>>>

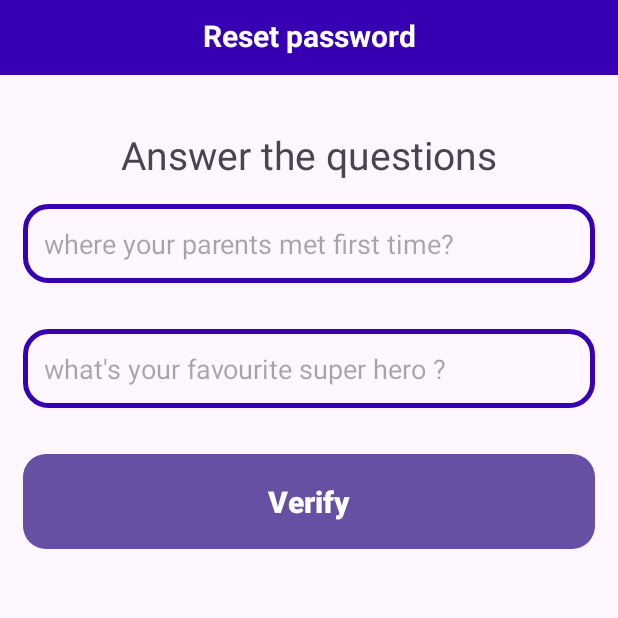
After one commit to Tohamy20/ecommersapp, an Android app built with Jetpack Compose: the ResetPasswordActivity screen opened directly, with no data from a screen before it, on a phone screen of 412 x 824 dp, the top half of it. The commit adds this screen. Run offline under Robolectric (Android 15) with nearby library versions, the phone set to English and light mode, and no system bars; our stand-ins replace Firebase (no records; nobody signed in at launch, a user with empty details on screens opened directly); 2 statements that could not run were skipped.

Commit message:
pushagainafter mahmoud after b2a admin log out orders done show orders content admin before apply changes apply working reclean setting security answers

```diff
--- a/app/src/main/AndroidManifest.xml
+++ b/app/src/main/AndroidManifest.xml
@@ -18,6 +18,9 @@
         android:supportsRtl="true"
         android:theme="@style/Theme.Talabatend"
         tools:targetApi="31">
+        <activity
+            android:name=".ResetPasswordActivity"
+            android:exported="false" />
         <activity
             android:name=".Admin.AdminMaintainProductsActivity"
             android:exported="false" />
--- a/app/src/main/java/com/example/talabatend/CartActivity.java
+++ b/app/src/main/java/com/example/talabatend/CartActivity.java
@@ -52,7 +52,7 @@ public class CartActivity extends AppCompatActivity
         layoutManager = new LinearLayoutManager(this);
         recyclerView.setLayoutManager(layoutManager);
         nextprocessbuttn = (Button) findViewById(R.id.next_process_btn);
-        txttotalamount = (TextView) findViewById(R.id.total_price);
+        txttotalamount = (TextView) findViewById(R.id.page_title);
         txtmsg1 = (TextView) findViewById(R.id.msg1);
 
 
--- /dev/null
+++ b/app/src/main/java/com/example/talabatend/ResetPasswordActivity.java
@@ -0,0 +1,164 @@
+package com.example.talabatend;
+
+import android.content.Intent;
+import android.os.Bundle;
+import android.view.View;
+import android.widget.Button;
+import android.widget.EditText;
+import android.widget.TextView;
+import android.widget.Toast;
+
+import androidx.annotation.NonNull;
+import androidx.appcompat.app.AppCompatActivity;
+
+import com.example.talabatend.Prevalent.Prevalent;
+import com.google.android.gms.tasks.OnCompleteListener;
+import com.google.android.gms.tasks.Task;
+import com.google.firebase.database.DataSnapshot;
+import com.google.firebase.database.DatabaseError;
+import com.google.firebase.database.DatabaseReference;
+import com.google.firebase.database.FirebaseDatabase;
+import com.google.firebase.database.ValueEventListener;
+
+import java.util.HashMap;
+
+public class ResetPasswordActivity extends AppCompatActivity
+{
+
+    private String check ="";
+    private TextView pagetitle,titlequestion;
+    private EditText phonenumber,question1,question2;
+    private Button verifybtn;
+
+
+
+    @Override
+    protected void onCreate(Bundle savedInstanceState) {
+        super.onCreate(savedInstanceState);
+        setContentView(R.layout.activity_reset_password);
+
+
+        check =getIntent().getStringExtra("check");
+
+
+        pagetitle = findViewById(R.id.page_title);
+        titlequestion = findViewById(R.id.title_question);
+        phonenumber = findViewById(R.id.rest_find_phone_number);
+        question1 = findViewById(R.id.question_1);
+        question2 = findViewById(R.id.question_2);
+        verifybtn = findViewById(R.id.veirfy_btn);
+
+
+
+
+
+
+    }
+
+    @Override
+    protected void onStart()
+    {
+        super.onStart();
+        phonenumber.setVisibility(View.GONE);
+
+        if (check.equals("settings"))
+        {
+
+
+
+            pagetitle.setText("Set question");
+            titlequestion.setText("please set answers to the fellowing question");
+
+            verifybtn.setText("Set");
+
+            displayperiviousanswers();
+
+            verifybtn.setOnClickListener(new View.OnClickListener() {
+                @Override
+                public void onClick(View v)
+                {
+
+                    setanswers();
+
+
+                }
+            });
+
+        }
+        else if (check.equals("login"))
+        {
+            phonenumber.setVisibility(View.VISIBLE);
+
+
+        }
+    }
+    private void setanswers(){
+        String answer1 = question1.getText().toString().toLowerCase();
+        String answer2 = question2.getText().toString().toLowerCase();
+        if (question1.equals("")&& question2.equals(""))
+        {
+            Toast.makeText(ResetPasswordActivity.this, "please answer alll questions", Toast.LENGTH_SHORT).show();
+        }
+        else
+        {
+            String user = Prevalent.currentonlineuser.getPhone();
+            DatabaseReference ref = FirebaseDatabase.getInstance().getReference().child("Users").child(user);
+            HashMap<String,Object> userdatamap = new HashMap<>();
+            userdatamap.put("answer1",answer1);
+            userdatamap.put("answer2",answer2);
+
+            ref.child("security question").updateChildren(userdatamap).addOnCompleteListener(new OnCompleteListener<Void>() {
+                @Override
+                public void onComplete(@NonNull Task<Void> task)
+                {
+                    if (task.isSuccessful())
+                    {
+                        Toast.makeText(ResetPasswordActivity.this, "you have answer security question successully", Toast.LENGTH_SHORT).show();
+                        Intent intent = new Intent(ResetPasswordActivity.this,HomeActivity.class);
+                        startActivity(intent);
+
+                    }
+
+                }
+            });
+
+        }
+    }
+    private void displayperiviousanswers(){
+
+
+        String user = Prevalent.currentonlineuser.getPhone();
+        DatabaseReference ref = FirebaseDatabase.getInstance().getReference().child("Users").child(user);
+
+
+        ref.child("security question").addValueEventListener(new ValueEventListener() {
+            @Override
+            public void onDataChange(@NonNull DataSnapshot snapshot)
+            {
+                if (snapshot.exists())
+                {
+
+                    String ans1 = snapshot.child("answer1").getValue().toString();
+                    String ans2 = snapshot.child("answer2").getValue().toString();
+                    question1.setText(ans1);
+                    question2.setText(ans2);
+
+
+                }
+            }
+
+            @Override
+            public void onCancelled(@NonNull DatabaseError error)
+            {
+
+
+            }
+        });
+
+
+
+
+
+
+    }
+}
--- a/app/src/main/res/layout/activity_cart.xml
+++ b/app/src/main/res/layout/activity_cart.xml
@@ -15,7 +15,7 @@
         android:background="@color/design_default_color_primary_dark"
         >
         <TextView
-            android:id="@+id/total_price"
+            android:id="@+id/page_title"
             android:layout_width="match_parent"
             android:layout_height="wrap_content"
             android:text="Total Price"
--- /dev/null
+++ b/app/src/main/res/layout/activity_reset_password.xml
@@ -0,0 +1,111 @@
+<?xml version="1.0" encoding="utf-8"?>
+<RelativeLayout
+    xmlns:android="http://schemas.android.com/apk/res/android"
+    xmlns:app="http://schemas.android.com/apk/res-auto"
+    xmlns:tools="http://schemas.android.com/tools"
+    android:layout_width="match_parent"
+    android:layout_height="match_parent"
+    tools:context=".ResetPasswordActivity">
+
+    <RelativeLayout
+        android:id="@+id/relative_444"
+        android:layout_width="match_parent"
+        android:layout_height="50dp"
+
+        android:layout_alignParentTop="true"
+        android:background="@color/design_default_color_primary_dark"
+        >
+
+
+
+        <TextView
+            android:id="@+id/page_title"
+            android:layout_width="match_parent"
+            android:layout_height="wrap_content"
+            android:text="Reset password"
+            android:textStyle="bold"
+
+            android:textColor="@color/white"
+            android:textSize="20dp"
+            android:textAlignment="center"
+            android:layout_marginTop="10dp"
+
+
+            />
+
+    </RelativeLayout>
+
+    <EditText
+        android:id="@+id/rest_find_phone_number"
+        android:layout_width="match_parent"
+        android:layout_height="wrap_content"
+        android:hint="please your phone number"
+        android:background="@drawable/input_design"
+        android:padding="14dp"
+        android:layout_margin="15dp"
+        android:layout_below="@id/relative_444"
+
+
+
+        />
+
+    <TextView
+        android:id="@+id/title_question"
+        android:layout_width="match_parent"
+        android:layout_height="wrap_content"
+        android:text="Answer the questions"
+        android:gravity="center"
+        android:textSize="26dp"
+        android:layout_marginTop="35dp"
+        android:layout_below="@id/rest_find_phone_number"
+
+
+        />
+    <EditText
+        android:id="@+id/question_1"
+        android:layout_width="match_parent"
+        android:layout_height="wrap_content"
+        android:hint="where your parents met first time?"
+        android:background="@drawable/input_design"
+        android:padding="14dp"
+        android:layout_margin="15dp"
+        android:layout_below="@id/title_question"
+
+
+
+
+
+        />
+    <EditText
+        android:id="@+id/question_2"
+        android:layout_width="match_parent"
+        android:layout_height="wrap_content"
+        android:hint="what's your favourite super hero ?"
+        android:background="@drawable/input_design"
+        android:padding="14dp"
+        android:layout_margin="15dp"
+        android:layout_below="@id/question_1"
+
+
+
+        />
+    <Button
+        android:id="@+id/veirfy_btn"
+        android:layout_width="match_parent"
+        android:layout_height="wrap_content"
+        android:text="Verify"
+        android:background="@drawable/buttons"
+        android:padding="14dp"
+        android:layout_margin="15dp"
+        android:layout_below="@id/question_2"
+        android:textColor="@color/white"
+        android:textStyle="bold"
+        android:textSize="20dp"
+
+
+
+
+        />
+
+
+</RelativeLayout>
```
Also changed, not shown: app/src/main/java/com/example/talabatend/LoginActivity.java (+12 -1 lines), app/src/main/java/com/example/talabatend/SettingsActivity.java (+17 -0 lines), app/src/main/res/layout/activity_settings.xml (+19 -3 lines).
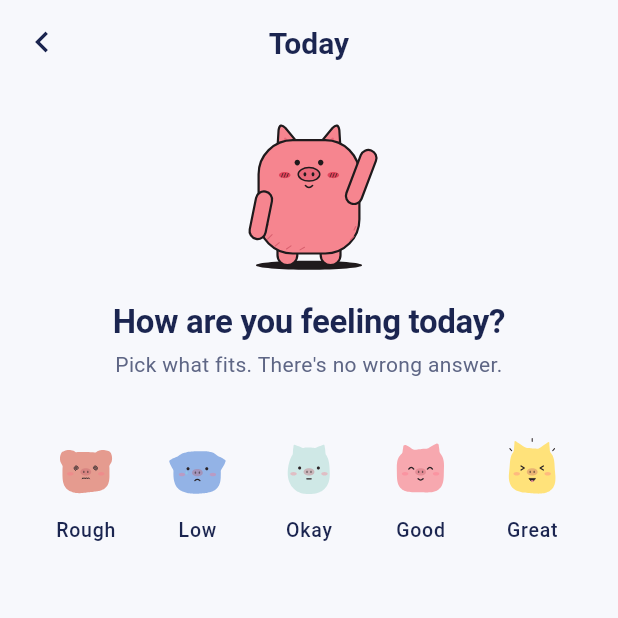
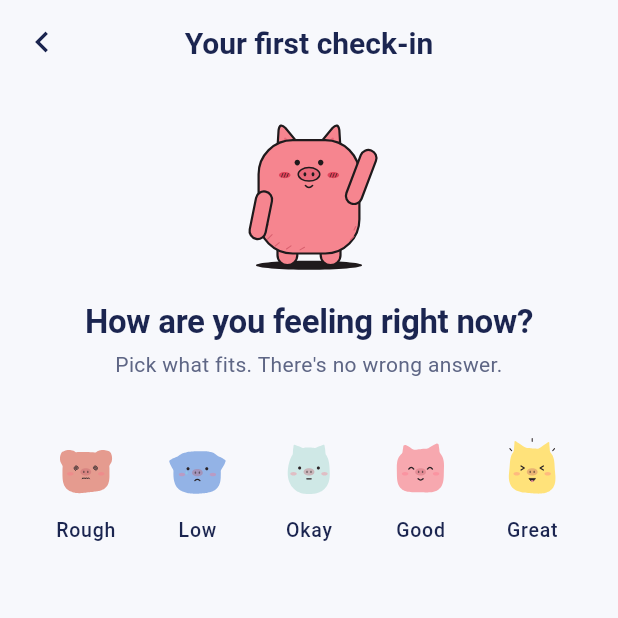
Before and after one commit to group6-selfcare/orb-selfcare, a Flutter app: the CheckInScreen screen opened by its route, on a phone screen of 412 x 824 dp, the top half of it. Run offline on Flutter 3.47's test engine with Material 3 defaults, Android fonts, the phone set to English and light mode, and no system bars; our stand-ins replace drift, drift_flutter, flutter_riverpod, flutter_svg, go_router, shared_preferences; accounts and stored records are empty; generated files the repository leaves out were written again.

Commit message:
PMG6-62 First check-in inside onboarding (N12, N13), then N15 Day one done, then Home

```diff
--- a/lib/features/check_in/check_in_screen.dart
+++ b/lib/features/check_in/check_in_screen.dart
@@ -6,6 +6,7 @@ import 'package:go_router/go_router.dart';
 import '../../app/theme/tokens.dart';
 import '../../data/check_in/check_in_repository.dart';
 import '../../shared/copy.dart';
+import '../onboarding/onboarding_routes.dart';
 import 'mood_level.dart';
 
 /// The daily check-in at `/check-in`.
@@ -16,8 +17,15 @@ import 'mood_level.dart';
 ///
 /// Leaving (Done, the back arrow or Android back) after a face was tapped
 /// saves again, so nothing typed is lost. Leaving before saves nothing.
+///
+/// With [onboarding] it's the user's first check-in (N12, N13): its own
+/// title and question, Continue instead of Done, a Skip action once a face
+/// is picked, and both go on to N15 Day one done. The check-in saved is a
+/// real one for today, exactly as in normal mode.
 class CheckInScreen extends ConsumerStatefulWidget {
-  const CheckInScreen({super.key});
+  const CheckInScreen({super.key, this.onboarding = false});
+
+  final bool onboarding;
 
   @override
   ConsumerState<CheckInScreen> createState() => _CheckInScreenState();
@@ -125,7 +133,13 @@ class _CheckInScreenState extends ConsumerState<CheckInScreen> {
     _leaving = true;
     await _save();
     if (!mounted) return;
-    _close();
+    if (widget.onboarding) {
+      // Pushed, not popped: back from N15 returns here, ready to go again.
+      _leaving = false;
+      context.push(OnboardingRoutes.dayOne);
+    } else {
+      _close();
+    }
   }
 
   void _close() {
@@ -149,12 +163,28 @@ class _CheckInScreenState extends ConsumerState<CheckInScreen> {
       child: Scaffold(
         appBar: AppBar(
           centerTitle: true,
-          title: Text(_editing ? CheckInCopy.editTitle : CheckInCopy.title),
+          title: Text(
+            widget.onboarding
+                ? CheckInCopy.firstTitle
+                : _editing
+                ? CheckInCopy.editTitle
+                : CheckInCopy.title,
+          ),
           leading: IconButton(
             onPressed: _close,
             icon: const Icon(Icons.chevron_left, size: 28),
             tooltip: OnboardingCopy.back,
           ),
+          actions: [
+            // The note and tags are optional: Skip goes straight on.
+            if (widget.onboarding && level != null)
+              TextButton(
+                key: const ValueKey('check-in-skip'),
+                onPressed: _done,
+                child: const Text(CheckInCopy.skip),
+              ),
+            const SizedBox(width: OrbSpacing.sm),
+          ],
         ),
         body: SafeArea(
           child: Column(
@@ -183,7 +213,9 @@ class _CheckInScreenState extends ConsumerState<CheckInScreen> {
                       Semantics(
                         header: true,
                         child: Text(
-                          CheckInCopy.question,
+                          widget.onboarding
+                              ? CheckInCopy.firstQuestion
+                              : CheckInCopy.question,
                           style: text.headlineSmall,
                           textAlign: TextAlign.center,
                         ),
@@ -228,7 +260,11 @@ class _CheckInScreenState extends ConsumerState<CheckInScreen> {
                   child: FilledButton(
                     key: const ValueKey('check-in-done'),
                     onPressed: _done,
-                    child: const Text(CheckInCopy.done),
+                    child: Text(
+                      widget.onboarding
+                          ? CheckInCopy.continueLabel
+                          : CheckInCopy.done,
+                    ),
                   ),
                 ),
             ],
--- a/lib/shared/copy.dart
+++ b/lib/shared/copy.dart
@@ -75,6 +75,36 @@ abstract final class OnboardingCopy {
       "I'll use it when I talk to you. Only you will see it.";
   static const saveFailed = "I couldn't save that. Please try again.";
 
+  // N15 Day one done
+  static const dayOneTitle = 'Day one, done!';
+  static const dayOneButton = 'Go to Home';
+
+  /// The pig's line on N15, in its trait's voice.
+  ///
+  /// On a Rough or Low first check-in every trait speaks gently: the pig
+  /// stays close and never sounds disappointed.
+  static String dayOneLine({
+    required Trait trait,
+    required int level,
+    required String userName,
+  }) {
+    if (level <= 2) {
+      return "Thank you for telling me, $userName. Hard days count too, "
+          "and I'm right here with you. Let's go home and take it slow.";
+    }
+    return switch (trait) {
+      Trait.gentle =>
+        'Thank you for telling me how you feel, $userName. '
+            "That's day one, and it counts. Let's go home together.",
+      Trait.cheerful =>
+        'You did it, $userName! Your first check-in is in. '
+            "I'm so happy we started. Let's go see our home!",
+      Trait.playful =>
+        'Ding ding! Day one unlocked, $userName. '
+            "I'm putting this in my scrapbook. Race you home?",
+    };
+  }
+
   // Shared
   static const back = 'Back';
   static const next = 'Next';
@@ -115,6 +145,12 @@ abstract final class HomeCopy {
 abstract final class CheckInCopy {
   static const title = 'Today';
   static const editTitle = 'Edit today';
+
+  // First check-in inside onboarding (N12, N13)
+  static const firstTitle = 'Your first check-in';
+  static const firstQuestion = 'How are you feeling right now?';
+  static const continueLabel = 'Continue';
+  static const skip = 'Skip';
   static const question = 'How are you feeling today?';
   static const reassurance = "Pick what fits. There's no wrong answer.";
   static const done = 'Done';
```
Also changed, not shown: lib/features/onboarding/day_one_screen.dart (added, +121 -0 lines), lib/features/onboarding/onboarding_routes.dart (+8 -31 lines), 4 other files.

<<<

▶ TASK GOAL: Find every line in the records above that contains the word "shown", and copy each one.

▶ WRITTEN SOLUTION:
Also changed, not shown: app/src/main/java/com/example/talabatend/LoginActivity.java (+12 -1 lines), app/src/main/java/com/example/talabatend/SettingsActivity.java (+17 -0 lines), app/src/main/res/layout/activity_settings.xml (+19 -3 lines).
Also changed, not shown: lib/features/onboarding/day_one_screen.dart (added, +121 -0 lines), lib/features/onboarding/onboarding_routes.dart (+8 -31 lines), 4 other files.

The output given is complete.